- **Input for this task**

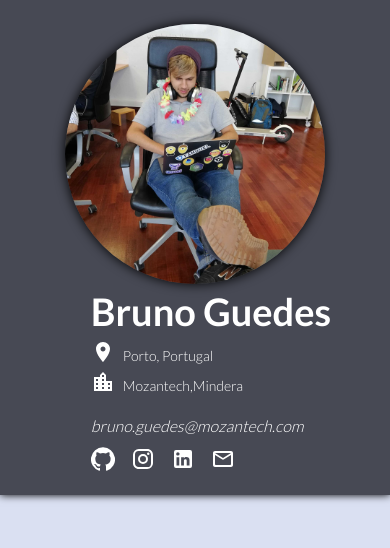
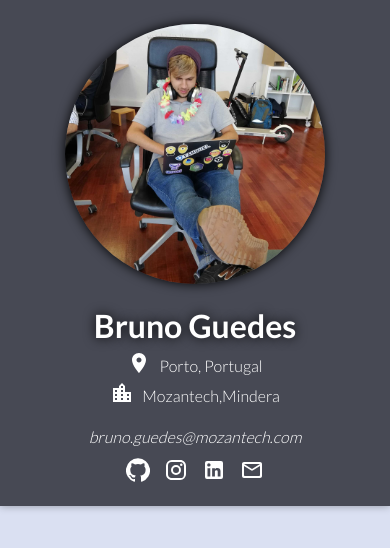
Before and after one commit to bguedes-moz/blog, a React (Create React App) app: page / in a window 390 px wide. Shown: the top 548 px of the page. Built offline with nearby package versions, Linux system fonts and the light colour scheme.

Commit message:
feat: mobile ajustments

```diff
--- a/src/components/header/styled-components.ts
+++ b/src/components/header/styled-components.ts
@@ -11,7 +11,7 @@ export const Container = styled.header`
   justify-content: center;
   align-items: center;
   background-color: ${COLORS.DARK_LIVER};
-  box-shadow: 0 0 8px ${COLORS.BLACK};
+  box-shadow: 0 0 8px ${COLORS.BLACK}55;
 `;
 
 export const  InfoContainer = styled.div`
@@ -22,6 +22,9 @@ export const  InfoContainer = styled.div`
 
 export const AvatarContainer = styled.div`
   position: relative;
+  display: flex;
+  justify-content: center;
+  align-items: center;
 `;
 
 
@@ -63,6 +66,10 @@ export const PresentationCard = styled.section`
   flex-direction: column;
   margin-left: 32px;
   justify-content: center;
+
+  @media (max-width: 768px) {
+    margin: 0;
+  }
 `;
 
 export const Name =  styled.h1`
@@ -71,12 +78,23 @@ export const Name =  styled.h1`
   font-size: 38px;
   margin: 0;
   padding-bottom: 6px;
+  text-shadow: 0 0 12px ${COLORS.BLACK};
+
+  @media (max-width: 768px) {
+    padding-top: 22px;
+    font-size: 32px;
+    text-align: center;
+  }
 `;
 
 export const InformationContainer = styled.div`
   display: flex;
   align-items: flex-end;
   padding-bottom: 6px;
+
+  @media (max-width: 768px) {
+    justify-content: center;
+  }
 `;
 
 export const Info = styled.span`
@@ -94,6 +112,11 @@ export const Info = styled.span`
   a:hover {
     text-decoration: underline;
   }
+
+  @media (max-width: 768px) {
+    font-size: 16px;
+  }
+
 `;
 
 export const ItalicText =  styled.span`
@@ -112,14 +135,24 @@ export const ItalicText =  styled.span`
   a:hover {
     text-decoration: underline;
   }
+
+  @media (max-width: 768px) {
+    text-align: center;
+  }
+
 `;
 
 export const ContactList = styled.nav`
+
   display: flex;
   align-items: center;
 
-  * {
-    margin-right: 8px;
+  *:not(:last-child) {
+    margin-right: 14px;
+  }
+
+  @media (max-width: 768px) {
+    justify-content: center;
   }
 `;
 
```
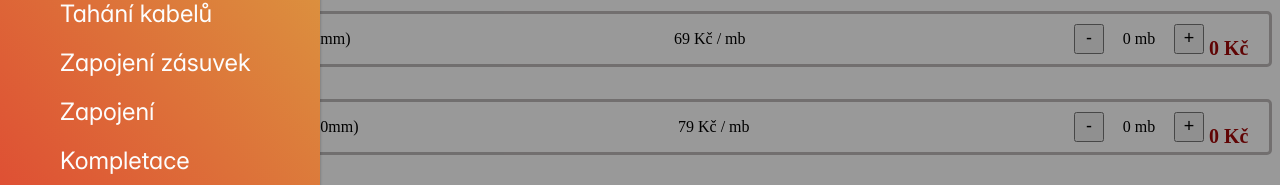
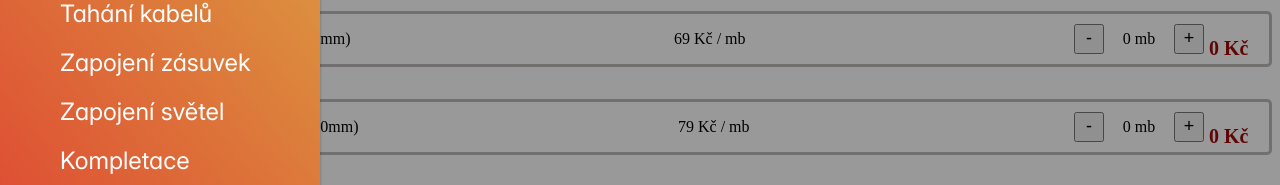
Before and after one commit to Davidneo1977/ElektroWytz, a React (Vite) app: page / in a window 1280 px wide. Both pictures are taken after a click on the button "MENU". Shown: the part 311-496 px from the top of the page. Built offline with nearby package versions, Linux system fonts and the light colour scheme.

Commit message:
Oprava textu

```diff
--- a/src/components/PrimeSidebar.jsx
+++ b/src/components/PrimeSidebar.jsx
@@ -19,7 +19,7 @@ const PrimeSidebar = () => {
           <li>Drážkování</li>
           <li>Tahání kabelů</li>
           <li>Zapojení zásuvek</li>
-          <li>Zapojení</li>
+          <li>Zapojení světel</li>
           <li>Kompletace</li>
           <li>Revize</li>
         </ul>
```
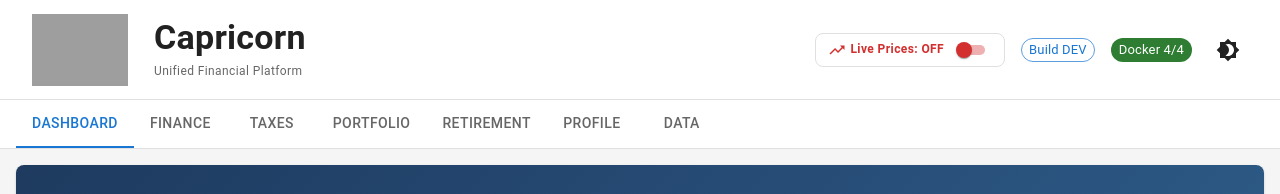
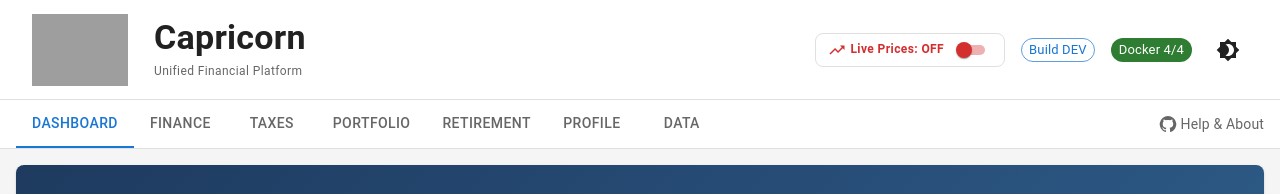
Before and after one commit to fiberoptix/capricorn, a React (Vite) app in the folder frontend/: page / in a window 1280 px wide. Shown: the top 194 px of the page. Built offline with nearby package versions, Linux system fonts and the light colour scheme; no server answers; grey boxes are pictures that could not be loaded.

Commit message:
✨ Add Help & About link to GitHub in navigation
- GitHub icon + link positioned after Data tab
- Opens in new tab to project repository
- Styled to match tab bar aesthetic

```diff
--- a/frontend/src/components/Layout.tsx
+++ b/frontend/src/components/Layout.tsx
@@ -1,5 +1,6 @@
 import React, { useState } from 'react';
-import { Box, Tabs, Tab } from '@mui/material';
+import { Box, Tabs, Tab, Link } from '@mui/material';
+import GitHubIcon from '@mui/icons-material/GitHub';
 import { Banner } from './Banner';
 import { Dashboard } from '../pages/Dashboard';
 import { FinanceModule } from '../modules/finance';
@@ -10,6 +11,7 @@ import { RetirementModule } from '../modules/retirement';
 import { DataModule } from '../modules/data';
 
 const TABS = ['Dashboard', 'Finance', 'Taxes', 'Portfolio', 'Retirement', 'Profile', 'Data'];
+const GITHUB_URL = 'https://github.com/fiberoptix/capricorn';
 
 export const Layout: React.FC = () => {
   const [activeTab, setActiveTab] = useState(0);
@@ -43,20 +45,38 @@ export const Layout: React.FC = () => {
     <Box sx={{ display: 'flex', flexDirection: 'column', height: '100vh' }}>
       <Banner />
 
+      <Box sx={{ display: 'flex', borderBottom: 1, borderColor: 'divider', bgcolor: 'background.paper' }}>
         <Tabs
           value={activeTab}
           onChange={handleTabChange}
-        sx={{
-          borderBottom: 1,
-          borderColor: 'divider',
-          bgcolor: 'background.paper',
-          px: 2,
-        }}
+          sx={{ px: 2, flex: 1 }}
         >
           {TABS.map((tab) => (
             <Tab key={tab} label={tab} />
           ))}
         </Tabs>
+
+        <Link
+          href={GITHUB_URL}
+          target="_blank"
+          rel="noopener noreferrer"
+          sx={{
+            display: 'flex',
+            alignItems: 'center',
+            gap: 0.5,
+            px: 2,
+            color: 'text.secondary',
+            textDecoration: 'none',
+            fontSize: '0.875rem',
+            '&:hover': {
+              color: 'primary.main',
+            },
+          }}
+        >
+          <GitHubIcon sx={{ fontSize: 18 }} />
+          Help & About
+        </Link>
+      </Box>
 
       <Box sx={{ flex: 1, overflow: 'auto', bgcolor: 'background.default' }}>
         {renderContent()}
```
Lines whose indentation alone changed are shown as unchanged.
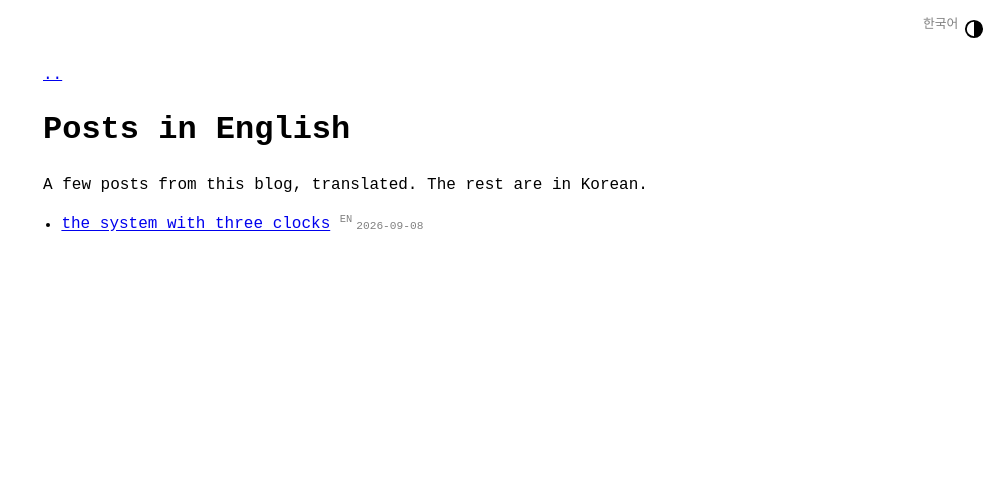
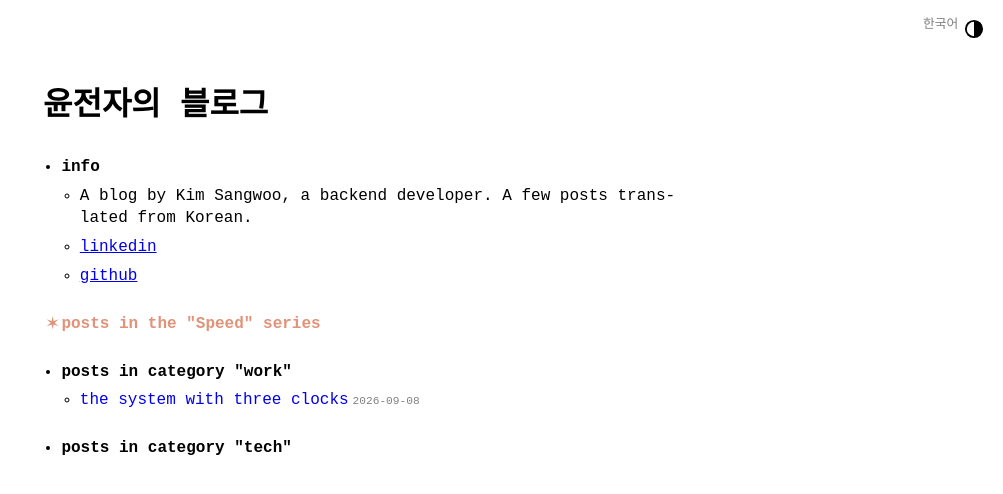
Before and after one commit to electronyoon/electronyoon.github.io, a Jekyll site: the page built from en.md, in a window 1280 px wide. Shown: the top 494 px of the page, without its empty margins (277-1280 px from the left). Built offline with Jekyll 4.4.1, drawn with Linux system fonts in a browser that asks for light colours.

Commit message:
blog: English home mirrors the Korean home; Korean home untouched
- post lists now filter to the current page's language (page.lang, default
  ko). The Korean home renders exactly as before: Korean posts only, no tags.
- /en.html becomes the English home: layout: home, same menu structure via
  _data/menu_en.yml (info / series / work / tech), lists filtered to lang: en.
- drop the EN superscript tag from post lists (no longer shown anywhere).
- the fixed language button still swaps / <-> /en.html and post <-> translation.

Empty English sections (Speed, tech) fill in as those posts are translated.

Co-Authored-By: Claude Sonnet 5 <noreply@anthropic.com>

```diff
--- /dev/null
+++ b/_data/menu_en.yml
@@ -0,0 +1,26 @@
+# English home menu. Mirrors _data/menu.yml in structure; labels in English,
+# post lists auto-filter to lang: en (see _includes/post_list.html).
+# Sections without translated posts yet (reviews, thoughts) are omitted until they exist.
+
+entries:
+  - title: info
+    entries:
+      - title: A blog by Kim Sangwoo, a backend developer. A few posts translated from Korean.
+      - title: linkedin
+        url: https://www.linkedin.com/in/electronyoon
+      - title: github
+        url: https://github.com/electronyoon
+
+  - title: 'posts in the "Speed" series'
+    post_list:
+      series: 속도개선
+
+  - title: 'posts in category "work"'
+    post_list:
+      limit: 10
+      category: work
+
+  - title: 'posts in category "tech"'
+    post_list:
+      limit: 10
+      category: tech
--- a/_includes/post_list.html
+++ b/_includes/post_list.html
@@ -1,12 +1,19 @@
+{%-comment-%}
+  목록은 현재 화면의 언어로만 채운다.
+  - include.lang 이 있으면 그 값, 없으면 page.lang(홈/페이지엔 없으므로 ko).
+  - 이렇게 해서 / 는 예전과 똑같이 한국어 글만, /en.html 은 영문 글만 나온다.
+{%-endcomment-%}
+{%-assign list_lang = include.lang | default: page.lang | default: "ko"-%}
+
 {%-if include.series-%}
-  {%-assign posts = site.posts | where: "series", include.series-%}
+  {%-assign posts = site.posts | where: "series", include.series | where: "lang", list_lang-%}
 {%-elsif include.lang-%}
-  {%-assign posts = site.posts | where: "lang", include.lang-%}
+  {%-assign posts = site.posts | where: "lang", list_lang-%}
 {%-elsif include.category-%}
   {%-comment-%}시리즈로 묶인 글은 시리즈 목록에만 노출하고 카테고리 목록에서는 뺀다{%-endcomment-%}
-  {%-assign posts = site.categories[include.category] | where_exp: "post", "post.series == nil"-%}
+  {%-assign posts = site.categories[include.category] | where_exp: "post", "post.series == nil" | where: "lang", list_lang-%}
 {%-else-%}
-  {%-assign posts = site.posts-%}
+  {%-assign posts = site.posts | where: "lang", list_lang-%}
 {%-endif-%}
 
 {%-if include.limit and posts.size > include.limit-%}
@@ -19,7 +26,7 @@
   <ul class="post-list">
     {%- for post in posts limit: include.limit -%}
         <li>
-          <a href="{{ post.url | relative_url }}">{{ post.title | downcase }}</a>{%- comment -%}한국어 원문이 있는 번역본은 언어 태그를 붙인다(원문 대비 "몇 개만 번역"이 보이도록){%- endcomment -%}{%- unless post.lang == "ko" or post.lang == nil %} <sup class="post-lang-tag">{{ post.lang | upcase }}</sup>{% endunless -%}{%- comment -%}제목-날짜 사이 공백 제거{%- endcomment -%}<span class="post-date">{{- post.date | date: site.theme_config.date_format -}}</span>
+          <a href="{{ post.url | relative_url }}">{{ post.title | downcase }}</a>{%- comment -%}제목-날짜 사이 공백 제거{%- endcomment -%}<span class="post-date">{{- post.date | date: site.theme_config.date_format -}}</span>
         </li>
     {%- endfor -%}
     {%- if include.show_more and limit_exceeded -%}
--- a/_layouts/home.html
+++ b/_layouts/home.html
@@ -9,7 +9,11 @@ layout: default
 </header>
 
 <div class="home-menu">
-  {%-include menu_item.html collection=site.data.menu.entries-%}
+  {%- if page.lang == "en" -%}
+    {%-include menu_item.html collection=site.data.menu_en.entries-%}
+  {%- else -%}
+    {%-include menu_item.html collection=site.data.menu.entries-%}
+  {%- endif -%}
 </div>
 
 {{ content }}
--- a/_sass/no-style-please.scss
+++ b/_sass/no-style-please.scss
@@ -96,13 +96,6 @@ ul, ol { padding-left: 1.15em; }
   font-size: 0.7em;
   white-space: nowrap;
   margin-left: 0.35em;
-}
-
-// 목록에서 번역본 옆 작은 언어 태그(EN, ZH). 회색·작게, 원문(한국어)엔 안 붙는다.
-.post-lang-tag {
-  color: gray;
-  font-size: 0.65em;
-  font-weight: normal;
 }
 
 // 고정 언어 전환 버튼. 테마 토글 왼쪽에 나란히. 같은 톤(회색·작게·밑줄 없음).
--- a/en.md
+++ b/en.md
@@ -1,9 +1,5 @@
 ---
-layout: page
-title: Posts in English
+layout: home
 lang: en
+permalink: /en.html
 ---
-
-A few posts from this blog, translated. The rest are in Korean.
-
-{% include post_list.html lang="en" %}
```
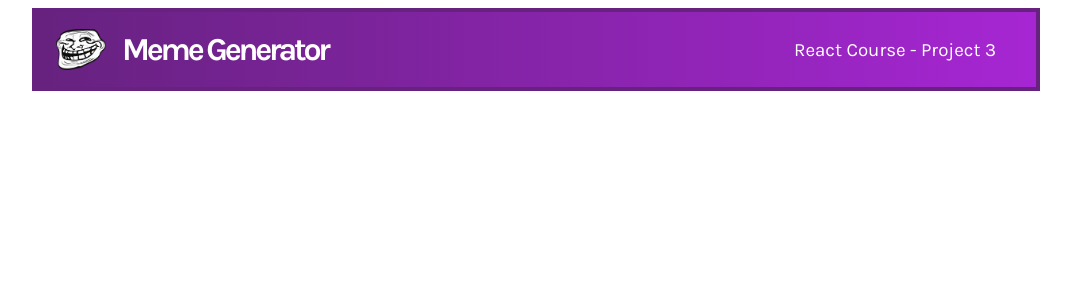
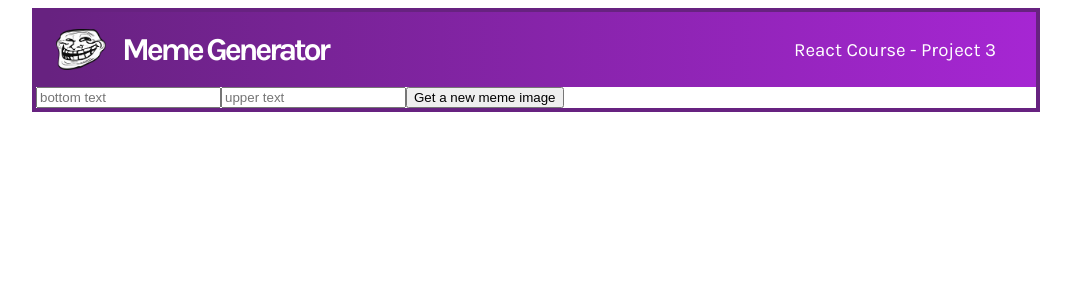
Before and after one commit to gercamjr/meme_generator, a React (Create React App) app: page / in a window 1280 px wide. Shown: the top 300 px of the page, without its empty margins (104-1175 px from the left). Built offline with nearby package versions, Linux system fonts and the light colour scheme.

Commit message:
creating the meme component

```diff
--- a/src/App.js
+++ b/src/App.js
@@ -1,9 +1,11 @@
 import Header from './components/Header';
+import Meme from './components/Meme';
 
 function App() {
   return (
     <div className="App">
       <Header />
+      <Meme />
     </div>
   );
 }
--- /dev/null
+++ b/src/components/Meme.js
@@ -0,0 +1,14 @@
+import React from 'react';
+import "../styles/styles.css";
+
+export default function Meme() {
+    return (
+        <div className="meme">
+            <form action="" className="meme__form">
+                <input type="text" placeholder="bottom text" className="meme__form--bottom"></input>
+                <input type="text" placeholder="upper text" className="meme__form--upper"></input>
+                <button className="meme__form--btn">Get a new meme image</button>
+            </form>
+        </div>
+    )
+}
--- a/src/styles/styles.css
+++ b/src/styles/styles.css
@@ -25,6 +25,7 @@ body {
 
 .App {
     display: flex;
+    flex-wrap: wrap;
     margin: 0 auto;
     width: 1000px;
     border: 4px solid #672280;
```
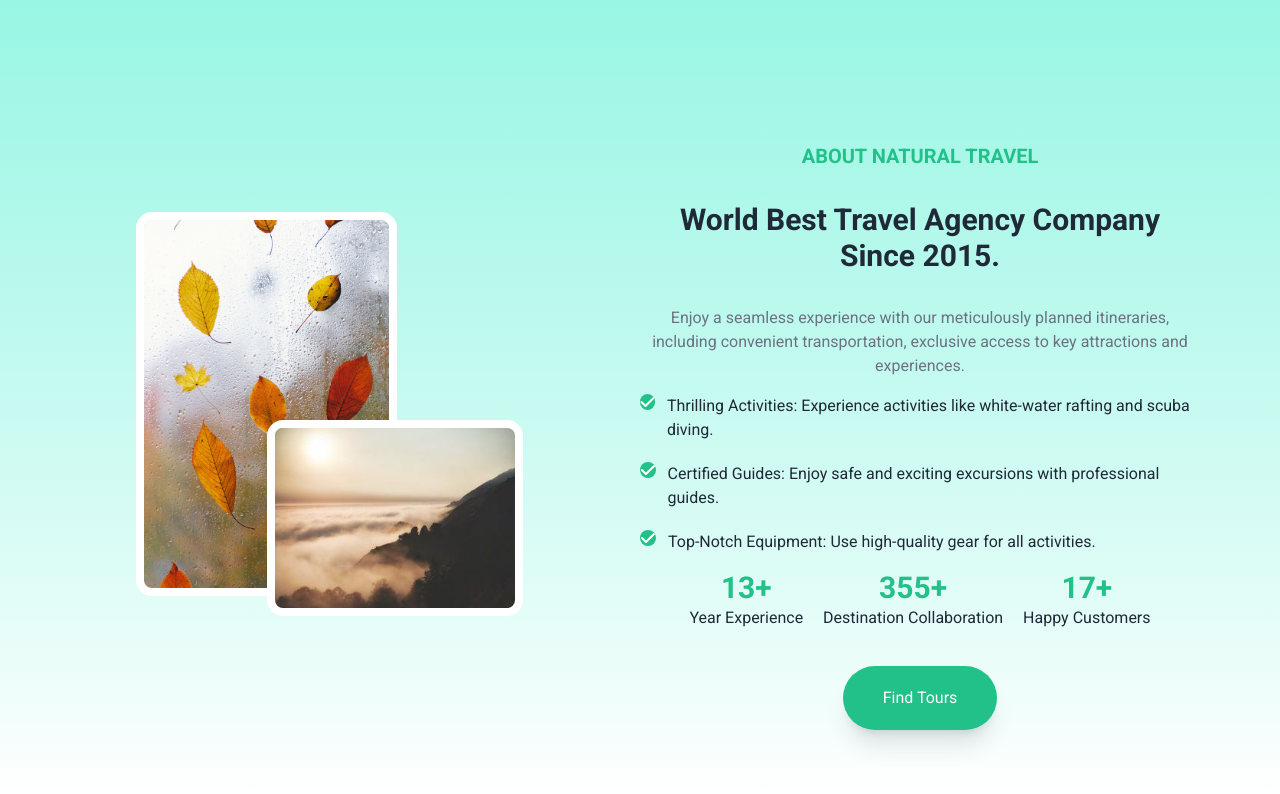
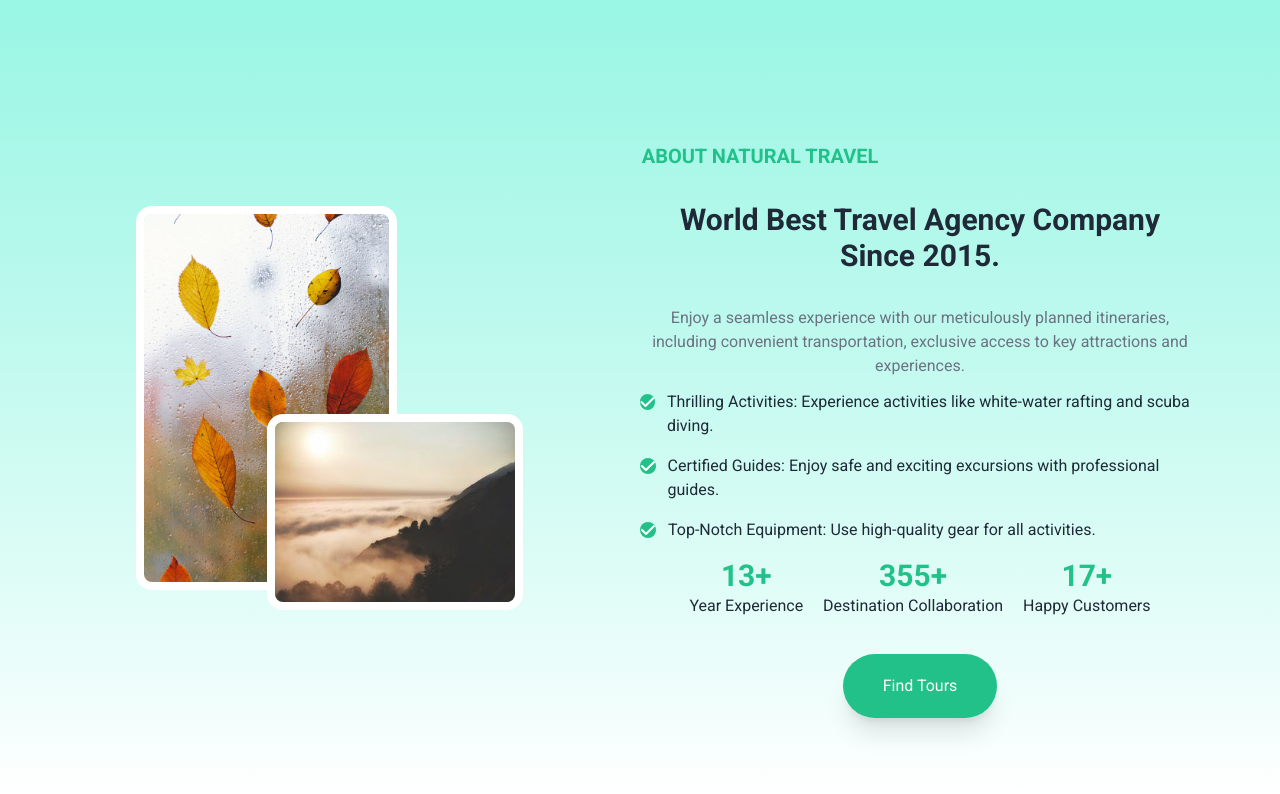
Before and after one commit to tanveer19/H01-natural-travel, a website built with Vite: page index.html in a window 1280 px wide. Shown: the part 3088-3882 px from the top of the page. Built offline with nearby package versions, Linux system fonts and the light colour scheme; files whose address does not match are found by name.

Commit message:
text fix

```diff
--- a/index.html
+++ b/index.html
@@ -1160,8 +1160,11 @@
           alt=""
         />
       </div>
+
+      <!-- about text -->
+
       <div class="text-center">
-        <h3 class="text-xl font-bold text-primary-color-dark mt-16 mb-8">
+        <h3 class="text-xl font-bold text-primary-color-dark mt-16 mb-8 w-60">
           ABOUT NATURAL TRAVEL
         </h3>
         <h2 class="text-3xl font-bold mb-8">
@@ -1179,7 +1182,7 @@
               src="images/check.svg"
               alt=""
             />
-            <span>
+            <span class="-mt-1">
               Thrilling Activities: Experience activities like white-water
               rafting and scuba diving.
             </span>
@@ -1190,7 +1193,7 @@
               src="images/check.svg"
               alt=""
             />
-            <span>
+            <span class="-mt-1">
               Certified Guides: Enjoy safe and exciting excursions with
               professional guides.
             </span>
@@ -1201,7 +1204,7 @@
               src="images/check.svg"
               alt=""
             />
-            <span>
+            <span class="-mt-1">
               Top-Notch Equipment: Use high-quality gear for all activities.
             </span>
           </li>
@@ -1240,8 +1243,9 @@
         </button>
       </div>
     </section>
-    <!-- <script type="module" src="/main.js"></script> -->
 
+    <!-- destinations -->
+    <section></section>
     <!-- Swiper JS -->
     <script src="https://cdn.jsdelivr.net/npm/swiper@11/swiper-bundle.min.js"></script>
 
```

- **Exercise description**
Where a line of the entries contains the word "display", count it, then state the total and nothing else.

- **Result below**
7